Support The Moscow Times!

Tymoshenko to Boycott Appeal Trial

KIEV — Former Ukrainian Prime Minister Yulia Tymoshenko and her lawyers will boycott appellate court hearings looking into her conviction on abuse-of-office charges, they said Thursday, calling the trial a farce.

Tymoshenko and her lawyers accused the appeals court of being biased and said there was no hope for justice in local courts.

"I have decided to refuse to take part in this shameful process and not to appeal the decisions of the two courts," she said in a statement. "Seeking truth and justice in Ukrainian courts is an absolutely useless task."

Tymoshenko has not attended any appeal hearings, staying in a jail hospital due to back pain. She has been under arrest since early August.

In a separate statement, Tymoshenko's lawyer Serhiy Vlasenko said her defense team would also boycott the hearings.

"These are not court hearings. This is a farce with clowns dressed in judge robes and clowns wearing prosecutors' shoulder straps, and it makes no sense to take part in this farce," he said.

It was not clear whether the hearings would proceed in the absence of Tymoshenko and her lawyers.

Vlasenko had earlier said Tymoshenko's hopes lay with the European Court for Human Rights, which said this week that it would fast-track her case "in view of the serious and sensitive nature of the allegations raised."

Tymoshenko, 51, the fiercest opponent of President Viktor Yanukovych, was sentenced to seven years in prison in October in a trial condemned by the West as politically motivated. It has also jeopardized Ukraine's plans for closer ties with Europe.

She was found guilty of overstepping her powers in forcing through a 2009 gas deal with Russia and has filed an appeal, dismissing the trial as part of Yanukovych's campaign to get rid of a political rival.

Tymoshenko has served twice as prime minister after leading the 2004 Orange Revolution, which ruined Yanukovych's first bid for the presidency.

Yanukovych, who beat her in the 2010 presidential runoff, said this week that he had nothing to do with her case and it was up to the courts and legislators to decide Tymoshenko's fate.

The European Union this week put off the initialing of agreements on political association and free trade with Ukraine, citing Tymoshenko's case as an example of selective justice.

… we have a small favor to ask.

As you may have heard, The Moscow Times, an independent news source for over 30 years, has been unjustly branded as a "foreign agent" by the Russian government. This blatant attempt to silence our voice is a direct assault on the integrity of journalism and the values we hold dear.

We, the journalists of The Moscow Times, refuse to be silenced. Our commitment to providing accurate and unbiased reporting on Russia remains unshaken. But we need your help to continue our critical mission.

Your support, no matter how small, makes a world of difference.
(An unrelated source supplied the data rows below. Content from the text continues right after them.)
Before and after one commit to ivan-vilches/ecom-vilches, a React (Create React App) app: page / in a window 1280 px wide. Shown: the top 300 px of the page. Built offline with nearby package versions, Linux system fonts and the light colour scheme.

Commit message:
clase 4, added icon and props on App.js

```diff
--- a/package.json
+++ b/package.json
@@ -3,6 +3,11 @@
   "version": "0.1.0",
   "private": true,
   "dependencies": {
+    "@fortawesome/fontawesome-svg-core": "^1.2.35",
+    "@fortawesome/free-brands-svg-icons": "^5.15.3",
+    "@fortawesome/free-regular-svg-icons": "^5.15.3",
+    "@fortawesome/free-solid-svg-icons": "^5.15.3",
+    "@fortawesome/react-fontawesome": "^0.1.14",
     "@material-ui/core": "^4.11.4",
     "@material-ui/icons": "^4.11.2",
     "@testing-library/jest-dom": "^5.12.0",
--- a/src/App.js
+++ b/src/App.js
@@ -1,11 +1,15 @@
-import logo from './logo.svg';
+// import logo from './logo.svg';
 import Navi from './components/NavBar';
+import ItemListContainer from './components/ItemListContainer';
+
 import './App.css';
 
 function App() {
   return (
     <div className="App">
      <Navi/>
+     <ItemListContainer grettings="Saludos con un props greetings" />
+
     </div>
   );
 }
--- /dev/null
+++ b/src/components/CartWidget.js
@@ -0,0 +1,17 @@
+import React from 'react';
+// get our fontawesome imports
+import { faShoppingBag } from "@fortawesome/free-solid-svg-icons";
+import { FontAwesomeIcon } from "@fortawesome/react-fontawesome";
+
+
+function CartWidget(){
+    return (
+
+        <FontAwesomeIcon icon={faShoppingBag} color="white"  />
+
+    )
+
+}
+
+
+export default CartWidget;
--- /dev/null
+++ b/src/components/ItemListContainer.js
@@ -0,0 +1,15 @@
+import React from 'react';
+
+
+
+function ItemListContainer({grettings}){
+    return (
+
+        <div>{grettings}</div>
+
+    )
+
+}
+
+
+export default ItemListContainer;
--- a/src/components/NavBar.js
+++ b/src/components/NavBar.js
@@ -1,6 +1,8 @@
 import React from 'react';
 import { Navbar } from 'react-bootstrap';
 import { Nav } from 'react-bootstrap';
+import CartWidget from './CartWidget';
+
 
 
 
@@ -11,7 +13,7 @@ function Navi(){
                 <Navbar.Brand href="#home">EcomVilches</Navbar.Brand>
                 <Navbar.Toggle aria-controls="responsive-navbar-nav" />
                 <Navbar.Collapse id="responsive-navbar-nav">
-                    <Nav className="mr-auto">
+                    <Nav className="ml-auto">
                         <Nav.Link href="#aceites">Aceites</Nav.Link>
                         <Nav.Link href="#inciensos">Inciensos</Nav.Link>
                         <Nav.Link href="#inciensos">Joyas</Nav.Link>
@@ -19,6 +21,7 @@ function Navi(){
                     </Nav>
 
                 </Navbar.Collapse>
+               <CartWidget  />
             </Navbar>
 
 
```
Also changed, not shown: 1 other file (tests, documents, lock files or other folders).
If you can, please support us monthly starting from just 2. It's quick to set up, and you can be confident that you're making a significant impact every month by supporting open, independent journalism. Thank you.


Read more